Breast cancer occurs when certain cells in the breast become malignant and form a tumor. Breast tumors generally appear in the lobules or in the milk ducts that lead to the nipple.
Second only to lung cancer in cancer deaths, breast cancer is the most common form of cancer among women in the United States. One out of eight U.S. women will get breast cancer during her lifetime.
Breast cancer is being spotted earlier, and with quick treatment, the outlook for women with breast cancer is excellent.
Male breast cancer is rare, but can also be cured or controlled if found early and treated right away.
Source: American Cancer Society, Cancer Facts & Figures 2015
Here are the signs of breast cancer:
Lump or thickening that doesn’t go away or that changes
Swelling, puckering or dimpling of the breast
Pain or tenderness of the nipple
Bloody nipple discharge
Causes and Risk Factors
Over age 50 (75 percent of cases)
Women whose mothers or sisters had breast cancer
Women who have never borne children
Women who bore their first child after age 30
Women with inherited mutation
Recent research shows that certain genes such as BRCA1 appear to be genetically linked to a higher risk of breast cancer. Mutations or changes of the BRCA1 gene increase the chances of getting breast cancer from 60 to 85 percent. Genetic screening can help a woman find out if she has the gene.
What causes or prevents breast cancer is unknown. The best thing you can do is find the disease and get treated at the earliest stage.
There are a number of ways to determine if you have breast cancer:
Biopsies, including needle breast biopsies such as core needle biopsy or fine needle biopsy. For biopsies, a small piece of the tumor is taken and examined by a pathologist (someone who examines body tissues for abnormal cells or growths).
Breast cancer is a progressive disease that advances through many stages. Doctors use a staging system to determine the extent of the cancer and the best treatment options.
Stage 0. Stage 0 is sometimes called noninvasive carcinoma or ductal carcinoma in situ. In stage 0, the cancer hasn’t spread from the duct into the surrounding breast tissues.

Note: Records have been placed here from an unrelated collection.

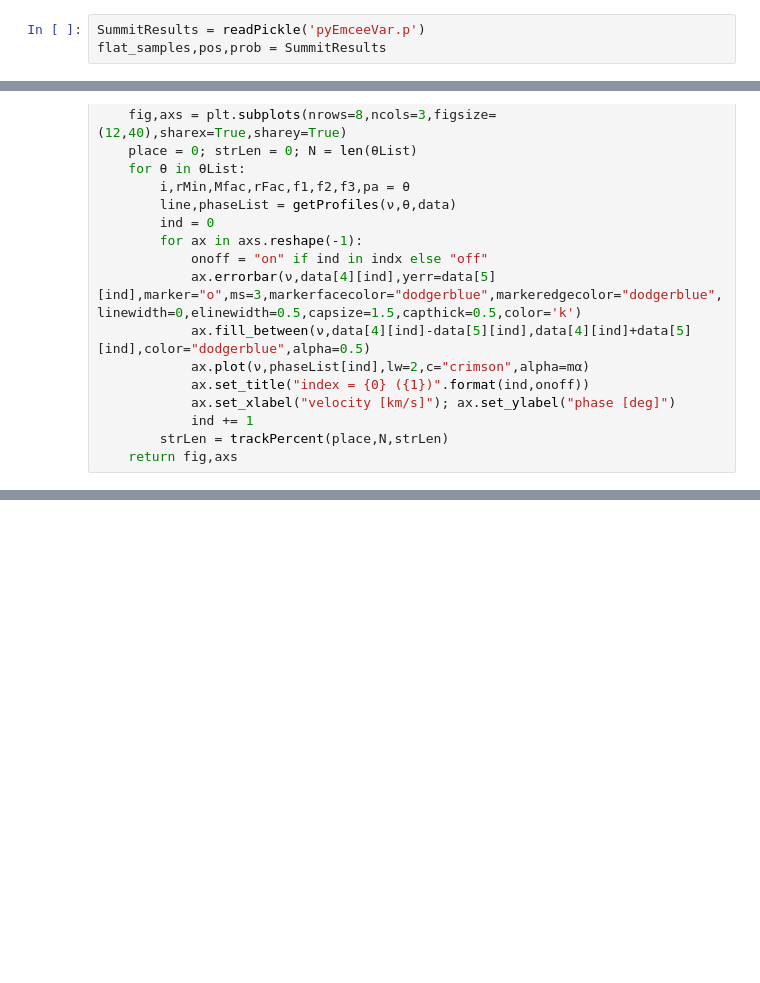
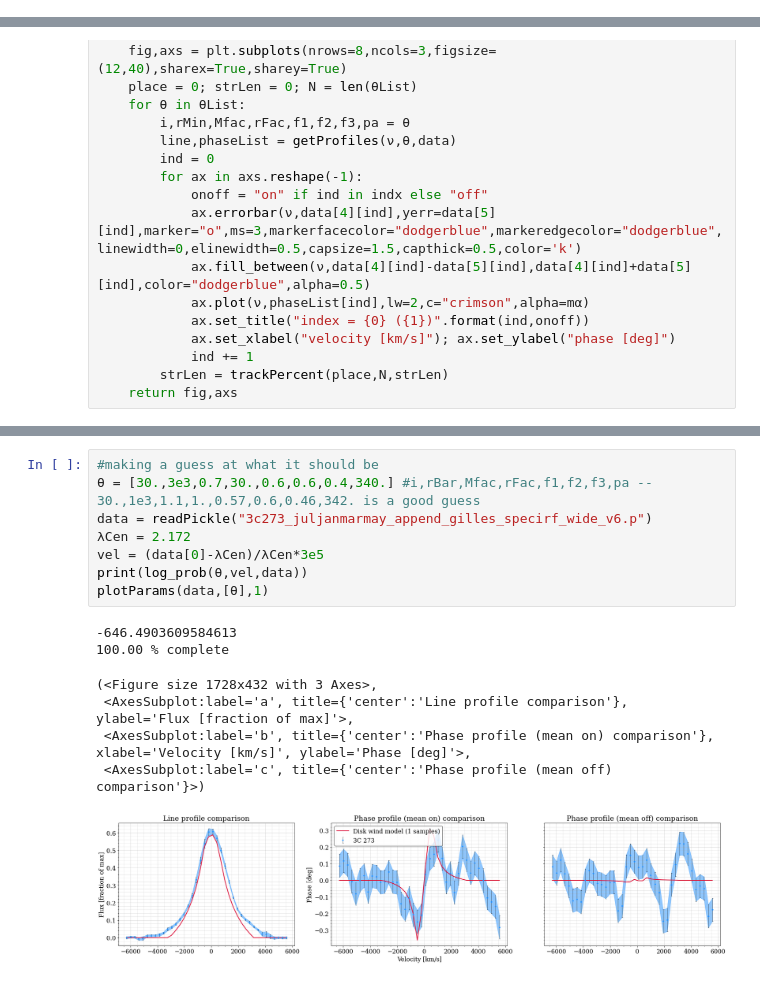
Before and after one commit to kirklong/DexterResearch, a Jupyter notebook: Summer21/PyMCViz.ipynb, the cells around one changed output, grey strips where cells are left out. Drawn from its saved outputs; the diff is of its cells as text; blank space fills up the shorter version.

Commit message:
update with new log results

```diff
--- a/Summer21/PyMCViz.ipynb
+++ b/Summer21/PyMCViz.ipynb
@@ -42,6 +39,3 @@ def trackPercent(place,totalLength,strLen): #percent output tracker
     sys.stdout.flush() #flush finishes call to print() (this is like what's under the hood of print function)
     strLen=len(string) #return the new string length for next function call
     return strLen
-# %%
-SummitResults = readPickle('pyEmceeVar.p')
-flat_samples,pos,prob = SummitResults
@@ -154,0 +114,16 @@ plotPhases(data,[θ],1)
+# %%
+#making a guess at what it should be
+θ = [30.,3e3,0.7,30.,0.6,0.6,0.4,340.] #i,rBar,Mfac,rFac,f1,f2,f3,pa -- 30.,1e3,1.1,1.,0.57,0.6,0.46,342. is a good guess
+data = readPickle("3c273_juljanmarmay_append_gilles_specirf_wide_v6.p")
+λCen = 2.172
+vel = (data[0]-λCen)/λCen*3e5
+print(log_prob(θ,vel,data))
+plotParams(data,[θ],1)
+# %% [output]
+-646.4903609584613
+100.00 % complete
+(<Figure size 1728x432 with 3 Axes>,
+ <AxesSubplot:label='a', title={'center':'Line profile comparison'}, ylabel='Flux [fraction of max]'>,
+ <AxesSubplot:label='b', title={'center':'Phase profile (mean on) comparison'}, xlabel='Velocity [km/s]', ylabel='Phase [deg]'>,
+ <AxesSubplot:label='c', title={'center':'Phase profile (mean off) comparison'}>)
+[figure, added]
```
Also changed, not shown: parts of 19 cells of this notebook, 1 other file.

Stage I. In stage I, the cancer cells haven’t spread beyond the breast and the tumor is no more than 2 centimeters in size.
Stage II. In stage II, the cancer is 2 centimeters or smaller and has spread to underarm lymph nodes, or the tumor in the breast is larger than 2 centimeters but smaller than 5 centimeters and hasn’t spread to lymph nodes under the arm.
Stage III. Stage III, or locally advanced cancer, means the tumor in the breast is larger than 5 centimeters and cancer has more considerably involved the axillary lymph nodes, causing them to be attached to each other or to other structures, or has spread to the other lymph nodes near the breastbone or other tissues such as the skin of the breast or chest wall.
Stage IV. Stage IV cancer means the tumor has spread from the breast to other parts of the body, such as the brain, lungs, bones and liver.
Recurrent Cancer. Recurrent cancer means that the disease reappears after the initial treatment, even though treatment was at first successful. This is either because undetected cancer cells remained in the body or the disease spread before treatment began.
The choice of treatment depends on the patient's age and general health, and the type and stage of cancer. The stage is determined by the size of the tumor and whether it has reached the lymph nodes of the armpit (axilla) or has spread (metastasized) to the liver, brain, lungs or bones. Oncologists may suggest one or a blend of treatments. The goal is to remove or kill all cancer cells in the body. Treatment for later-staged cancer cases aim to provide comfort and improve your quality of life.